Open Government in Urban Communities
As a city, town, village or municipality, there is a distinct responsibility laid out in various laws to be transparent, open and accountable. Cities, towns, villages and municipalities are local authorities for purposes of LA FOIP. Some local authorities are working to meet those duties through open government initiatives.
What is Open Government?
Open government is the belief that citizens have the right to request access to the records of local authorities. It aims to make cities, towns and villages more transparent and accountable, while improving services and enabling the public to stay informed. Three terms are used to describe the key aspects of open government:
- Open Data
- Open Information
- Open Engagement
Open Data is the proactive release of local authority data through “self-serve” portals (i.e. city websites) that makes information available to download and view in different formats. Open data allows citizens to do their own analysis of the data provided; such as city boundaries, agreements and contracts, bylaws, financial documents, etc.
Open Information is the proactive release of internal records that are likely to be of interest to the general public; this could include information that has recently been requested through the freedom of information process and released and are deemed to have broader value to the general public. The difference between open data and open information is the format of the information involved. Open data would include information that is raw and unorganized, whereas open information is information that is processed and organized, such as an analysis of information that reveals context. Both are meant to make local authority records more accessible.
Section 91 of The Cities Act and 117 of The Municipalities Act both state that any person is entitled to inspect or obtain copies of contracts approved by council, bylaws, financial statements of the city/municipality, meeting minutes, etc. By proactively disclosing these records, it can save citizens – as well as the city or municipality – time in requesting the information.
Open Engagement is connecting with the general public through tools such as YouTube, Facebook and Twitter to provide up to date information, and to give the public the ability to interact with their city, town, or municipality.

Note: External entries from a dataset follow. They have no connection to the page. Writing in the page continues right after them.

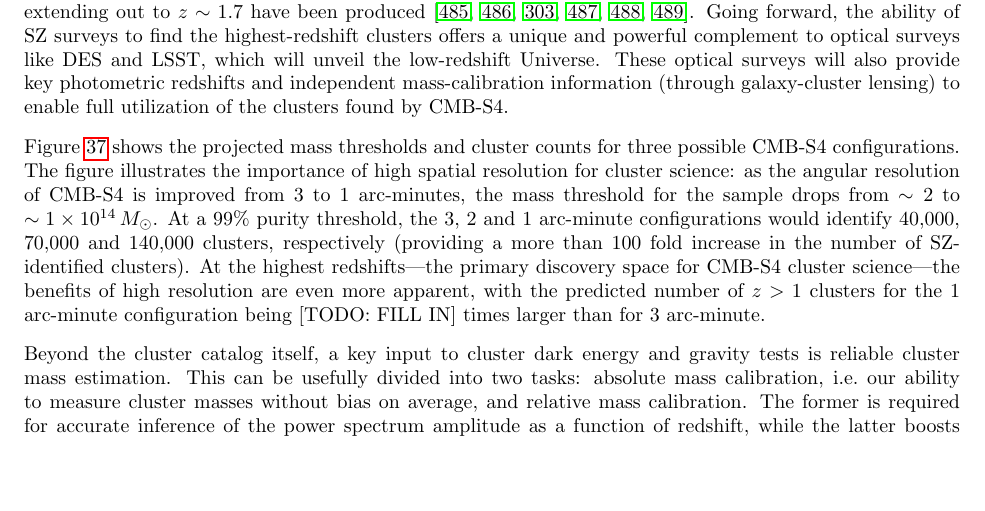
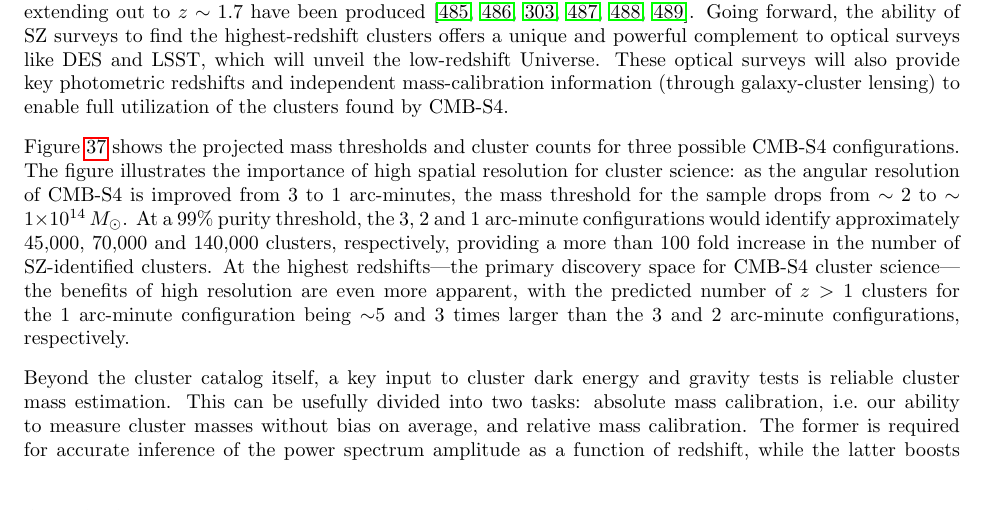
Before and after one commit to CMB-S4/ScienceBook, a LaTeX thesis (cmbs4_scibook.tex, which reads DarkEnergy/darkenergy_cmbs4.tex): part of page 121 of 219, cut so that both start at the same text, the shorter picture padded with empty space. Compiled offline with pdfLaTeX.

Commit message:
Add files via upload

```diff
--- a/DarkEnergy/darkenergy_cmbs4.tex
+++ b/DarkEnergy/darkenergy_cmbs4.tex
@@ -114,7 +114,7 @@ In the report of the DETF, galaxy clusters were highlighted as having the highes
 
 Clusters are identified in CMB data through the inverse Compton scattering of CMB photons off of intra-cluster gas, otherwise known as the Sunyaev-Zel'dovich (SZ) effect \cite{Sunyaev:1972eq}. SZ cluster surveys have two important advantages: the SZ surface brightness is redshift independent, and the integrated SZ signal is expected to have a relatively small scatter at fixed mass \cite{Nagai:2005wx, Nagai:2007mt, Kravtsov:2012zs}. These properties enable SZ surveys to provide relatively clean, nearly mass-limited catalogs of clusters out to the highest redshifts where they exist; in particular, SZ surveys are easily the most efficient approach to finding massive clusters at $z > 1$. Since the first SZ-discovered clusters were reported in 2009 \cite{Staniszewski:2008ma}, catalogs of over 1000 SZ-selected clusters extending out to $z \sim 1.7$ have been produced \cite{Vanderlinde:2010eb, Reichardt:2012yj, Hasselfield:2013wf, Ade:2013skr, Bleem:2014iim, Ade:2015mva}. Going forward, the ability of SZ surveys to find the highest-redshift clusters offers a unique and powerful complement to optical surveys like DES and LSST, which will unveil the low-redshift Universe. These optical surveys will also provide key photometric redshifts and independent mass-calibration information (through galaxy-cluster lensing) to enable full utilization of the clusters found by CMB-S4.
 
-Figure \ref{fig:cluster_counts} shows the projected mass thresholds and cluster counts for three possible CMB-S4 configurations. The figure illustrates the importance of high spatial resolution for cluster science: as the angular resolution of CMB-S4 is improved from 3 to 1 arc-minutes, the mass threshold for the sample drops from $\sim2$ to $\sim1\times 10^{14}\,M_{\odot}$. At a 99\% purity threshold, the 3, 2 and 1 arc-minute configurations would identify 40,000, 70,000 and 140,000 clusters, respectively (providing a more than 100 fold increase in the number of SZ-identified clusters). At the highest redshifts---the primary discovery space for CMB-S4 cluster science---the benefits of high resolution are even more apparent, with the predicted number of $z>1$ clusters for the 1 arc-minute configuration being [TODO: FILL IN] times larger than for 3 arc-minute.
+Figure \ref{fig:cluster_counts} shows the projected mass thresholds and cluster counts for three possible CMB-S4 configurations. The figure illustrates the importance of high spatial resolution for cluster science: as the angular resolution of CMB-S4 is improved from 3 to 1 arc-minutes, the mass threshold for the sample drops from $\sim2$ to $\sim1\times 10^{14}\,M_{\odot}$. At a 99\% purity threshold, the 3, 2 and 1 arc-minute configurations would identify approximately 45,000, 70,000 and 140,000 clusters, respectively, providing a more than 100 fold increase in the number of SZ-identified clusters.  At the highest redshifts---the primary discovery space for CMB-S4 cluster science---the benefits of high resolution are even more apparent, with the predicted number of $z>1$ clusters for the 1 arc-minute configuration being $\sim$5 and 3 times larger than the 3 and 2 arc-minute configurations, respectively.
 
 \begin{figure}[t]
 \begin{center}
```
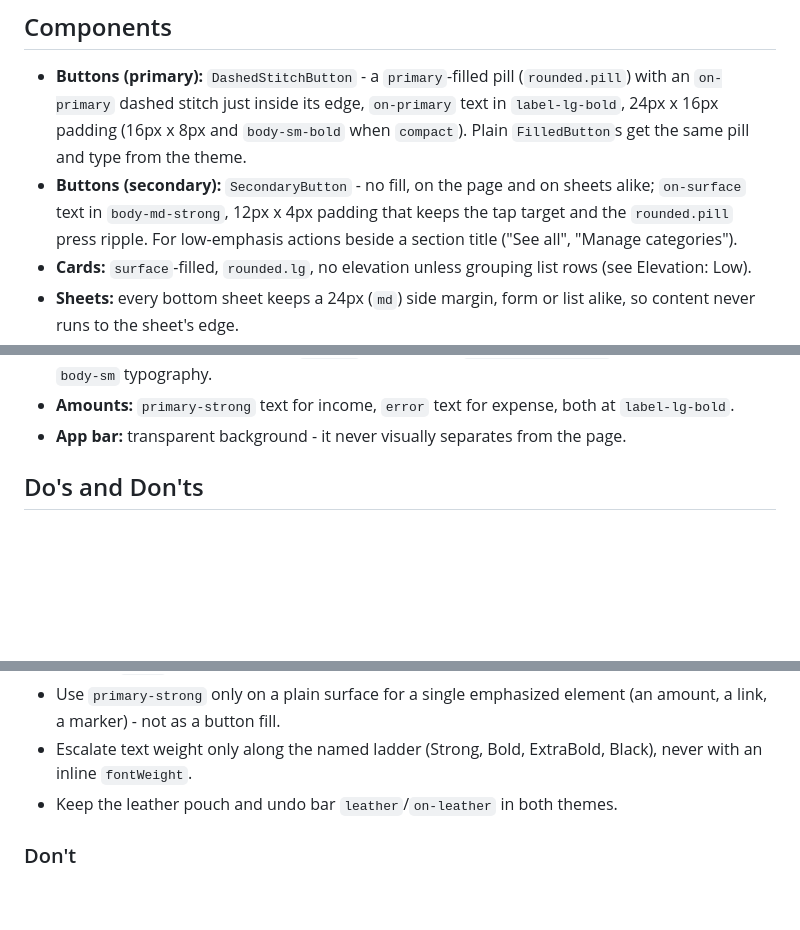
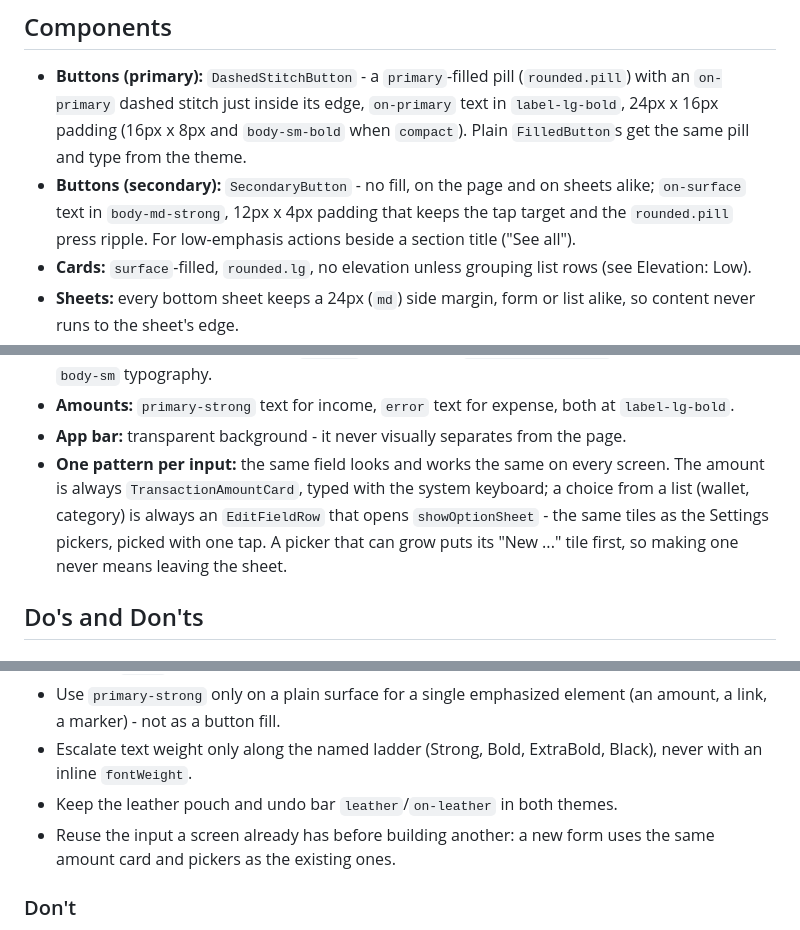
Before and after one commit to isabellabertucci/waldo, a Markdown page: DESIGN.md, 3 parts joined by grey strips. GitHub-like rendering; blank space fills up the shorter version.

Commit message:
docs: one pattern per input

```diff
--- a/DESIGN.md
+++ b/DESIGN.md
@@ -572,7 +572,7 @@ undo window).
 - **Buttons (secondary):** `SecondaryButton` - no fill, on the page and on
   sheets alike; `on-surface` text in `body-md-strong`, 12px x 4px padding that
   keeps the tap target and the `rounded.pill` press ripple. For
-  low-emphasis actions beside a section title ("See all", "Manage categories").
+  low-emphasis actions beside a section title ("See all").
 - **Cards:** `surface`-filled, `rounded.lg`, no elevation unless grouping
   list rows (see Elevation: Low).
 - **Sheets:** every bottom sheet keeps a 24px (`md`) side margin, form or
@@ -604,6 +604,12 @@ undo window).
   both at `label-lg-bold`.
 - **App bar:** transparent background - it never visually separates from the
   page.
+- **One pattern per input:** the same field looks and works the same on
+  every screen. The amount is always `TransactionAmountCard`, typed with the
+  system keyboard; a choice from a list (wallet, category) is always an
+  `EditFieldRow` that opens `showOptionSheet` - the same tiles as the
+  Settings pickers, picked with one tap. A picker that can grow puts its
+  "New ..." tile first, so making one never means leaving the sheet.
 
 ## Do's and Don'ts
 
@@ -618,6 +624,8 @@ undo window).
 - Escalate text weight only along the named ladder (Strong, Bold,
   ExtraBold, Black), never with an inline `fontWeight`.
 - Keep the leather pouch and undo bar `leather`/`on-leather` in both themes.
+- Reuse the input a screen already has before building another: a new form
+  uses the same amount card and pickers as the existing ones.
 
 ### Don't
 - Don't add a second accent hue - orange stays the only color in the system.
```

What are Communities in Saskatchewan Doing?
If you take a look at your local government website, you may be able to see the different ways in which local authorities are trying to become more open and accessible to its citizens. Let’s consider the City of Saskatoon; the City’s website is extremely easy to navigate, and has various tabs with drop down menus linking to information such as business statistics, strategic plans, freedom of information, city council agendas and minutes, city bylaws, etc. One of the most significant aspects of the website is the performance dashboard which is a tool that shows the City’s progress towards 25 targets for their 10-year strategic plan. The dashboard gives citizens a look at how the city is doing in reaching its goals.
What Can Your Local Government Do?
Open government is an extremely significant, beneficial initiative for everyone involved; local authorities, citizens and businesses. It helps create economic opportunities, promotes integrity and accountability and gives the public a stronger voice. So, what can your local government do to embrace this initiative?
- Learn from Others: Take a look at other jurisdictions; what are they doing? Collaborating with other jurisdictions can help you to anticipate challenges and prepare solutions, as well as learn from the mistakes of others. There are many resources available from various governments and local authorities that outline open government initiatives that after which you can model your practices.
- Engagement: Keep the public engaged, and have internal discussions to increase awareness and garner support. Make sure that the information being shared with the public is relevant to the public and timely. Use tools such as social media, feedback forms and surveys to determine if you are meeting the needs of the public and to increase engagement.
- Make Plans: Prioritize the open government initiative according to the needs of the community and your organization. Keep in mind the ongoing cost and resource requirements and make an effective plan that is sustainable and realistic.
- Don’t Do Everything at Once: As stated above, prioritize the open government initiative into phases, so as not to stretch your budget or your staff. Start small, and then go bigger to minimize the risk of failure. Have defined roles and responsibilities within the institution so that there can be continuous improvement to the program.
- Know the Legal Requirements: Government institutions and local authorities are subject to one or more of the following provincial access and privacy laws: The Freedom of Information and Protection of Privacy Act (FOIP), The Local Authority Freedom of Information and Protection of Privacy Act (LA FOIP) and The Health Information Protection Act (HIPA). It is important to understand these laws and others and how they pertain to your institution in relation to freedom of information, privacy protection, intellectual property, etc. Having staff who are knowledgeable in the above laws is key to reaching your goals under an open government initiative.
- Stick to It: Open government is not a “project”; it is an ongoing commitment. Ensure that all staff are aware and supportive of this initiative. Training staff in the organization’s priorities, services, processes, etc. is important to keep things running smoothly. Monitor and evaluate your progress, and relay that progress to the public to enhance openness and accountability.
It is hopeful that cities, towns and villages embrace the concept of open government and take steps to make their local government more transparent. In doing so, they may find that their ratepayers welcome the change!